Enterprise Editor Michael Prochaska said the paper received the legal advertisements that appeared in the July 13 edition of the paper on the afternoon of July 7 with the requirement that they be embargoed and not shared with the paper’s editorial staff prior to publication.
In the discussion with Burgess following the meeting (in the video clip below), Fincher asked ‘Why did you put an embargo on the ad?”
“It was only embargoed until the information was public,” Burgess responded.
“Now you are rationalizing what you do,” Fincher said. “You did it.”
“It wasn’t embargoed before it was public,” Burgess said.
That is precisely what the embargo did--withhold the information before it was published.
New Versus Old Budget
During the discussion with Fincher after the meeting ended, Burgess went to the table at the front of the room where he had been sitting during the meeting and gave Fincher a paper copy of the budget projected on the screen during Harlow’s presentation at the beginning of the meeting.
|BOE Meeting 6/5/2023|
“When did you know what the new millage rate was?" Fincher asked.
“About late June.” Burgess responded.
“Late June?” Fincher responded.
“Around the first of July,” Burgess said.
“So why is this still on your web site,” Fincher said, referring to the budget approved at the June 5 meeting, “If this was approved in late June?” he asked, holding up new budget Burgess had just given him.
“This is he one that is being proposed today, 15 mills,” Burgess said, referring to the document he had just given Fincher.
“Then why isn’t that on the web site?” Fincher asked.
“It should be,” Burgess said. “It should be.”
As of at least 2:22 p.m. on July 25, the old budget was the only one on the Oconee County Schools web site.
OCS Annual Report, Hearing Minutes
After the July 24 meeting, residents in the county began receiving in their mailboxes a 16-page document labeled “2022-23 Annual Report” from Oconee County Schools.
On page 3 of the report, Oconee County is listed as having a millage rate of 15.0.
The millage rate last year, for Academic Year 2022-23, was 15.5, so the 15.0 is the rate the Board is being asked to approve after the final hearing on Monday.
The rate of 15.0 is “One of the Lowest in Northeast Georgia,” the report states, offering comparisons with Jackson, Oglethorpe, Barrow, and Clarke counties.
The Board also, since the July 24 meeting, has posted minutes of the morning and afternoon hearings.
Both minutes include a link to the new budget, as well as summaries of Harlow’s comments and of Burgess’ questions at both sessions.
The names and addresses of the four citizens who spoke are listed, but no summary of the comments any of the four speakers made is included in the minutes.
The Board did not video record the hearings, so the only record of the comments of those four speakers is in the video I recorded and presented in full with my post from that meeting.
The video below was shot after the tax hearings by the Oconee County Board of Education on July 24, 2023, ended, but before citizens and Board members had all left.
The full videos are in my earlier post from these hearings.
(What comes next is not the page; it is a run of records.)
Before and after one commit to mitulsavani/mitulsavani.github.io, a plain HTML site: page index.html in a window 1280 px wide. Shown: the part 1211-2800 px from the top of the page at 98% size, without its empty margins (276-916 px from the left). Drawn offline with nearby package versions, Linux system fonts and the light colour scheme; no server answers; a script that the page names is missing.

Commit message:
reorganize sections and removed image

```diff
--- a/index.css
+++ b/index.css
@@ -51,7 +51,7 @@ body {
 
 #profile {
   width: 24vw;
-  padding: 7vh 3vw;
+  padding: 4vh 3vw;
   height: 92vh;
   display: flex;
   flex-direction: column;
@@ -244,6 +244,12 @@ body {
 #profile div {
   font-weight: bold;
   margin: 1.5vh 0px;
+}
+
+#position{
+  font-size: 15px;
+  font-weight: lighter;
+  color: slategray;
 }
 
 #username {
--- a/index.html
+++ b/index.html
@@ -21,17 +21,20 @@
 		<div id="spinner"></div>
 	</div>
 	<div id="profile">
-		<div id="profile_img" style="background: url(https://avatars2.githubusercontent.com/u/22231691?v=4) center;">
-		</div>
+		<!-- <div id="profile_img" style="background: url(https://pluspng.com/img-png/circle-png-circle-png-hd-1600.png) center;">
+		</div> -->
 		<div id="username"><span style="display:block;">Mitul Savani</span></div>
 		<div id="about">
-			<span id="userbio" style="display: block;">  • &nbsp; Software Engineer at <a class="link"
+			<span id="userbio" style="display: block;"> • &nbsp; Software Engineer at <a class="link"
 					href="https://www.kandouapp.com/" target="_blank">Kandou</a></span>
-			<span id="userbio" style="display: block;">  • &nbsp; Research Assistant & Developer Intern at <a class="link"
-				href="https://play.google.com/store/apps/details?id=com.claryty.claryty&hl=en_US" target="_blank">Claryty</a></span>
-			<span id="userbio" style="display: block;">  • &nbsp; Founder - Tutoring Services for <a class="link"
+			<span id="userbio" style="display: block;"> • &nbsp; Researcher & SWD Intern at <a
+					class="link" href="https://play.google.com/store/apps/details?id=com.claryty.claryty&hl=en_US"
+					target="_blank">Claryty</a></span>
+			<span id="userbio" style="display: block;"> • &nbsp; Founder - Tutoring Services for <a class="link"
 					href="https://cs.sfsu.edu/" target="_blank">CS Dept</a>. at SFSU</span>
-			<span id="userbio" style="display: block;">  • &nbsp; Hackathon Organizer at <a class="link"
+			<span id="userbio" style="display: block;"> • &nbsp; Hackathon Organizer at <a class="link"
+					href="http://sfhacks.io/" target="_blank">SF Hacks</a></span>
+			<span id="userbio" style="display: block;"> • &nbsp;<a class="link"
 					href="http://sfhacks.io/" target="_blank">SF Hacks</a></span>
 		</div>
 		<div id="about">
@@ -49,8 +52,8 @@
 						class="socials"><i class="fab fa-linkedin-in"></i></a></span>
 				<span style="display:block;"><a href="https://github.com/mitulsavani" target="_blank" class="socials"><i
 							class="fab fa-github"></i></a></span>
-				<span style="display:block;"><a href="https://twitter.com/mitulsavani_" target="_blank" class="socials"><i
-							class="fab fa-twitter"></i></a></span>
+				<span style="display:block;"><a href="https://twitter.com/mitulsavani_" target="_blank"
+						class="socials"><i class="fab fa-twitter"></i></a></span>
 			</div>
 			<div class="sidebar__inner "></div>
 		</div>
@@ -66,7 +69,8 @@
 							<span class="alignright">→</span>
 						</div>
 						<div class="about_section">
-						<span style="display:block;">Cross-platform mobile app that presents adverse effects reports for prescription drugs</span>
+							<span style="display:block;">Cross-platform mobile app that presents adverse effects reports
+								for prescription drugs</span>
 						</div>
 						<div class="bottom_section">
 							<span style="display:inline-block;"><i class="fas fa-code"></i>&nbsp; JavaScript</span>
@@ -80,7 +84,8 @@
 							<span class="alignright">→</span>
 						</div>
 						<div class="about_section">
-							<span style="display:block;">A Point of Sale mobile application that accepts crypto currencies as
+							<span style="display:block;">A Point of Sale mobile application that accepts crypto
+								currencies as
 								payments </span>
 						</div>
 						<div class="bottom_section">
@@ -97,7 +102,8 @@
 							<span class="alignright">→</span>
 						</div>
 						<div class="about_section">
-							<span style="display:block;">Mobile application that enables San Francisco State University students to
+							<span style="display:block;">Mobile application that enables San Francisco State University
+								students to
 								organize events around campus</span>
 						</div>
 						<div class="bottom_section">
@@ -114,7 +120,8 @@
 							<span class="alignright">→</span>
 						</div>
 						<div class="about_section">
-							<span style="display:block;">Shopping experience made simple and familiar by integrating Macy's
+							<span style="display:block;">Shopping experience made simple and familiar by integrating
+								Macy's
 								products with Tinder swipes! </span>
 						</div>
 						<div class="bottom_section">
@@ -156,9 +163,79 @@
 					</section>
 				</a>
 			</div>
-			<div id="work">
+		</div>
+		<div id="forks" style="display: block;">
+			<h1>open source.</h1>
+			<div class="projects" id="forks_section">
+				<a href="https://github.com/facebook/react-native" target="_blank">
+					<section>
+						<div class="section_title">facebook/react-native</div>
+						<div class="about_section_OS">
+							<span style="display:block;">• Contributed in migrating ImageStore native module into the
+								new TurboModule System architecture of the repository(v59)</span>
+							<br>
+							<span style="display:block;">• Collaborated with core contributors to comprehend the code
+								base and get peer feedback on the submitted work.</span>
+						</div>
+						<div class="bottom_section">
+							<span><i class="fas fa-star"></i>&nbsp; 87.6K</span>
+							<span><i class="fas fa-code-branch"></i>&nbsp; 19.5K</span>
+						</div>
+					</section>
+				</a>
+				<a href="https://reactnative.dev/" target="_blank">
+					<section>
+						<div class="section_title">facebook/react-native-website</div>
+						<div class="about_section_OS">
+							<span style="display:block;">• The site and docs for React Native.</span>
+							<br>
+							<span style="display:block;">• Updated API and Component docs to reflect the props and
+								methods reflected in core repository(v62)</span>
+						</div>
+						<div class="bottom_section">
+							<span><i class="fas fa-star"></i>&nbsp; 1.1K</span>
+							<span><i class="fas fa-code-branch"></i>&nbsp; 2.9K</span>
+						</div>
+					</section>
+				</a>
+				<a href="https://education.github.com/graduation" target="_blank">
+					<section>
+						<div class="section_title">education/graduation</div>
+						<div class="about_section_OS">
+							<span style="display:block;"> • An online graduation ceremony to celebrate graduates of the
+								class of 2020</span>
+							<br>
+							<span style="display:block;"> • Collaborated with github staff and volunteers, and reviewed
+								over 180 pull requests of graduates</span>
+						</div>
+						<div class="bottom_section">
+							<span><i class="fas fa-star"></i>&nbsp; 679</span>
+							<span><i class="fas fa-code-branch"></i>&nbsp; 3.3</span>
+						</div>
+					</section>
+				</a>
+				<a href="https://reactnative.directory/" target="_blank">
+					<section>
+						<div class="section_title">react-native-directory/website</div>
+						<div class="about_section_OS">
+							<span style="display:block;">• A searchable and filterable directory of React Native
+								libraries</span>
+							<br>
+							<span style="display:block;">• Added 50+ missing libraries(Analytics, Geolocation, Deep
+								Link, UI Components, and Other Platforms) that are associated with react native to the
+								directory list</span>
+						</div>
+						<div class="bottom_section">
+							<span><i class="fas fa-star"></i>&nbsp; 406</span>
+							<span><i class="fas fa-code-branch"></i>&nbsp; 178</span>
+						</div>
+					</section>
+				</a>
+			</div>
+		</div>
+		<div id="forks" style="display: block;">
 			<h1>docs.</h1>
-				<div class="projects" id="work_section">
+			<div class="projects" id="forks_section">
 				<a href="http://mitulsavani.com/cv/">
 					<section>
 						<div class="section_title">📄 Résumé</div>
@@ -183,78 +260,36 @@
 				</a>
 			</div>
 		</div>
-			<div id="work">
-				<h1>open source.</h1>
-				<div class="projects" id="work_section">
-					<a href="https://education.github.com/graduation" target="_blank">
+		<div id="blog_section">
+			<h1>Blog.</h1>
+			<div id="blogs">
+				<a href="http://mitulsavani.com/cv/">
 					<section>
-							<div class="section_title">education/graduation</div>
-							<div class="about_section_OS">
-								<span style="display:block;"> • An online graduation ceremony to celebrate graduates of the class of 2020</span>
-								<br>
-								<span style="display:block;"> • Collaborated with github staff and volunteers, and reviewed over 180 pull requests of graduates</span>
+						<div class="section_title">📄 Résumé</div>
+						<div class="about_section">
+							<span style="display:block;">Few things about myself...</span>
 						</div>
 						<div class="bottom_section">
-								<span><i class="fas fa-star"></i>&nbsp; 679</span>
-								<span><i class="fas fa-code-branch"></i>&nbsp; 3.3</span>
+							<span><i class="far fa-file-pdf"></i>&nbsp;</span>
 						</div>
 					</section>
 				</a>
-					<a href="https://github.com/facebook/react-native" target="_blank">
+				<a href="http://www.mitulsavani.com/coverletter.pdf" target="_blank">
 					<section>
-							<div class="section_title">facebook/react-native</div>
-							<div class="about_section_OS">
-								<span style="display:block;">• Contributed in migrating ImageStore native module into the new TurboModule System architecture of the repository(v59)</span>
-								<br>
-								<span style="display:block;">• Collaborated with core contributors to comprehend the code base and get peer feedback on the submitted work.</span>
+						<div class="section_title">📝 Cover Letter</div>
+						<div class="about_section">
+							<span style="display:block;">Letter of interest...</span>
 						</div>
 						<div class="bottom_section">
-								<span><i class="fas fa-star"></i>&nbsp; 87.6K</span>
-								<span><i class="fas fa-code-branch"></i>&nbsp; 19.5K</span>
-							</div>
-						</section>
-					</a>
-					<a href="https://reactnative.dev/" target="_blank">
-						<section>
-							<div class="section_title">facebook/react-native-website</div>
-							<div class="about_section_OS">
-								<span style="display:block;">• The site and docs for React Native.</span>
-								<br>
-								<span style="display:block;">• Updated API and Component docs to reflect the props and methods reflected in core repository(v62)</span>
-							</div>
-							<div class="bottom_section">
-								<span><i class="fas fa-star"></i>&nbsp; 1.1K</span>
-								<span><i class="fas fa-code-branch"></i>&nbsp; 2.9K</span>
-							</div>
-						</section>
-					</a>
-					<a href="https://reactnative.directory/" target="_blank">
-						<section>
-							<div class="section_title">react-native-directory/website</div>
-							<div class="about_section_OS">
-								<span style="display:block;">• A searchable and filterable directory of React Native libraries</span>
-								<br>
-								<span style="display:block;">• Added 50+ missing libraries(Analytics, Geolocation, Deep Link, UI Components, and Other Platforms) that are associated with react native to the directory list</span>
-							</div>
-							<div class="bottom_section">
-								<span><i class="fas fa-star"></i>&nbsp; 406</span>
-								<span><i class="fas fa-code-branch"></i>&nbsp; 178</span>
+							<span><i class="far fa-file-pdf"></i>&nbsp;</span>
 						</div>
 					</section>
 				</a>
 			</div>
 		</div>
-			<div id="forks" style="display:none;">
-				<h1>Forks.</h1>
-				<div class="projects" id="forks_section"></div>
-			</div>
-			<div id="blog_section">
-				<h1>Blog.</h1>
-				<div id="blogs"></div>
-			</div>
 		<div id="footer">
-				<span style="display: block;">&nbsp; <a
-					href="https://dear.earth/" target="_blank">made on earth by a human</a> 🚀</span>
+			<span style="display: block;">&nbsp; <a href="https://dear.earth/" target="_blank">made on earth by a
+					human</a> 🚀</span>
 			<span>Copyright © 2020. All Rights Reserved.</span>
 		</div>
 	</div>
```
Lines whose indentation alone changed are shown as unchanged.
I had not included the recording of Branch with Fincher after the second hearing in that original video. It is included below.
The video below is a collection of the parts of the meetings of the Board on May 1, May 8, and June 5 in which the Fiscal Year 2024 Budget was on the agenda.
The video was made with the screen capture function of Windows.
The full videos are on the YouTube Channel of Oconee County Schools.